__Problem to solve__
Every line in the records below that holds "property" must be identified and copied.
------ Record set
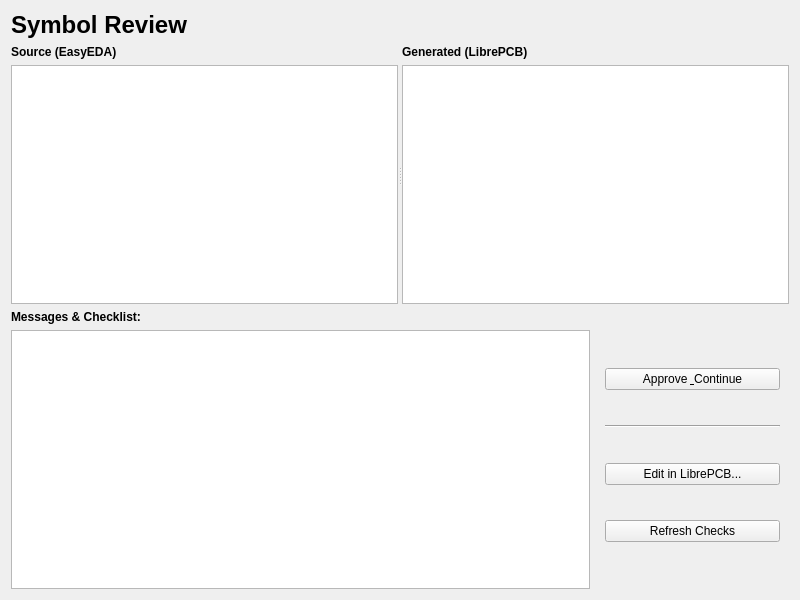
Old version of the form ui/symbol_review_page.ui in the repository z3ugma/webparts-librepcb.
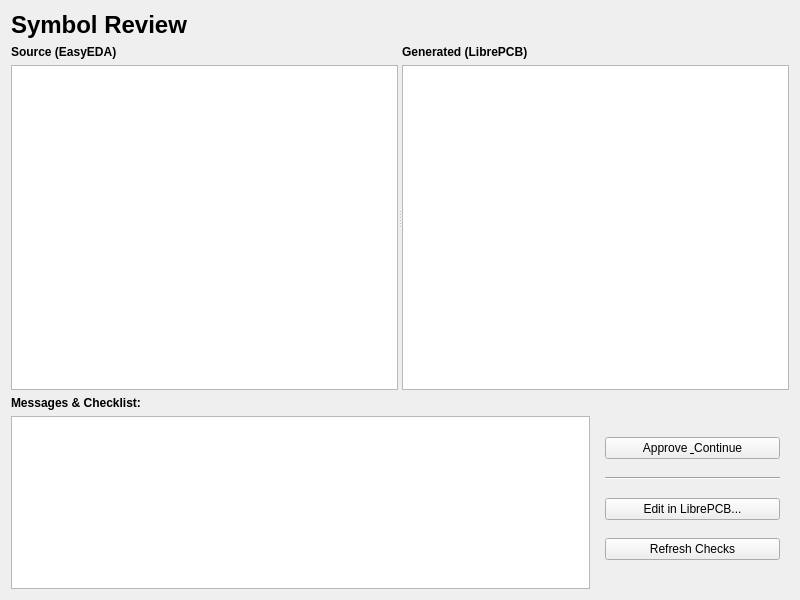
New version of the form.

Commit message: Download Symbol data on add to library, including source data and images

The edit to the form file:
```diff
--- a/ui/symbol_review_page.ui
+++ b/ui/symbol_review_page.ui
@@ -13,7 +13,7 @@
   <property name="windowTitle">
    <string>Form</string>
   </property>
-  <layout class="QVBoxLayout" name="verticalLayout_Symbol" stretch="0,1,0,1">
+  <layout class="QVBoxLayout" name="verticalLayout_Symbol" stretch="0,2,0,1">
    <item>
     <widget class="QLabel" name="label_SymbolHeader">
      <property name="text">
```
The commit also changes 7 other files.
------------
__Response to the task__
   <property name="windowTitle">
   </property>
      <property name="text">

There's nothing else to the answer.